◆ ENTRIES SUPPLIED:
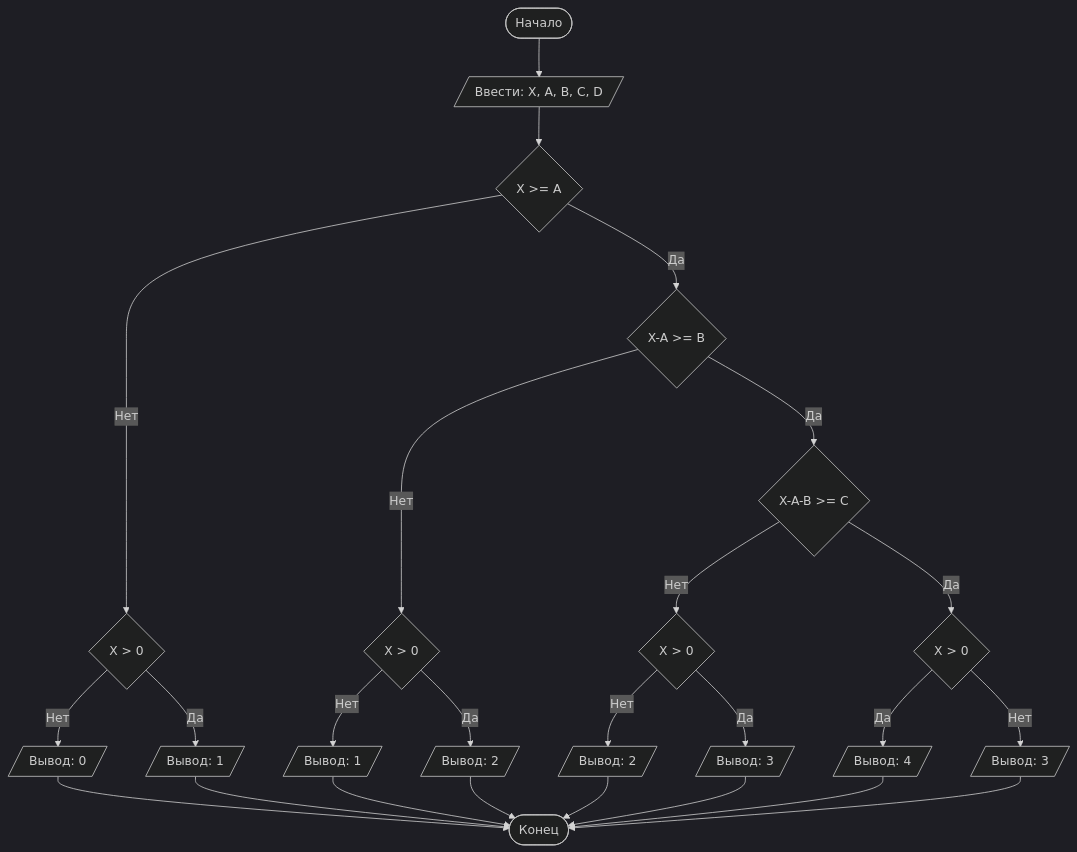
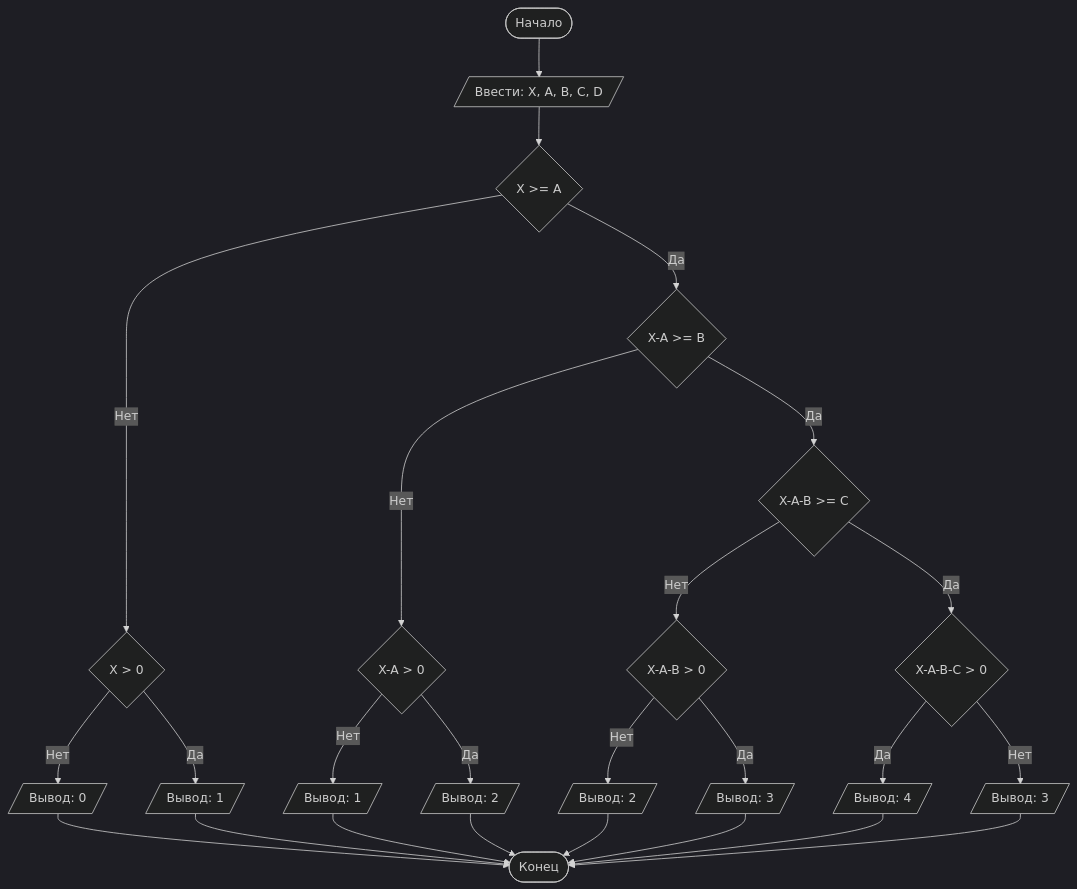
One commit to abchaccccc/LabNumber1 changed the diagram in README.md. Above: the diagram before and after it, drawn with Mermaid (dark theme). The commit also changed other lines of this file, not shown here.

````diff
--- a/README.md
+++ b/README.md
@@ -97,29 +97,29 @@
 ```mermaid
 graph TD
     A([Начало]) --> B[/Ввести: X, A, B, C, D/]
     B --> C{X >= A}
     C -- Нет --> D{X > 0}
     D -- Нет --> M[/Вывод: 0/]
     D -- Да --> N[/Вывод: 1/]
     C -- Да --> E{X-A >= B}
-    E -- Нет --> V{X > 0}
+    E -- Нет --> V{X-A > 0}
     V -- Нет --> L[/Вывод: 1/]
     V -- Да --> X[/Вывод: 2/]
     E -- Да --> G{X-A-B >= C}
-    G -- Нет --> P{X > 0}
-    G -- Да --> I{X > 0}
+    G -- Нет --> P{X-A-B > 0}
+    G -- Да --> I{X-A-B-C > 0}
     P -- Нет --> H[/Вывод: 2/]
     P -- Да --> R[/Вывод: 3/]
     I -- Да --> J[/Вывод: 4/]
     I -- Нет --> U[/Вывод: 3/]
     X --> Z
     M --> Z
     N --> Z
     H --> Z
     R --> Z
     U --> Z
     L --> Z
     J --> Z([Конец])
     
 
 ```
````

◆ TASK DIRECTIONS:
Could you return all of the entries above exactly, without any images?

◆ OUTPUT FOR THIS EXERCISE:
One commit to abchaccccc/LabNumber1 changed the diagram in README.md. Above: the diagram before and after it, drawn with Mermaid (dark theme). The commit also changed other lines of this file, not shown here.

````diff
--- a/README.md
+++ b/README.md
@@ -97,29 +97,29 @@
 ```mermaid
 graph TD
     A([Начало]) --> B[/Ввести: X, A, B, C, D/]
     B --> C{X >= A}
     C -- Нет --> D{X > 0}
     D -- Нет --> M[/Вывод: 0/]
     D -- Да --> N[/Вывод: 1/]
     C -- Да --> E{X-A >= B}
-    E -- Нет --> V{X > 0}
+    E -- Нет --> V{X-A > 0}
     V -- Нет --> L[/Вывод: 1/]
     V -- Да --> X[/Вывод: 2/]
     E -- Да --> G{X-A-B >= C}
-    G -- Нет --> P{X > 0}
-    G -- Да --> I{X > 0}
+    G -- Нет --> P{X-A-B > 0}
+    G -- Да --> I{X-A-B-C > 0}
     P -- Нет --> H[/Вывод: 2/]
     P -- Да --> R[/Вывод: 3/]
     I -- Да --> J[/Вывод: 4/]
     I -- Нет --> U[/Вывод: 3/]
     X --> Z
     M --> Z
     N --> Z
     H --> Z
     R --> Z
     U --> Z
     L --> Z
     J --> Z([Конец])
     
 
 ```
````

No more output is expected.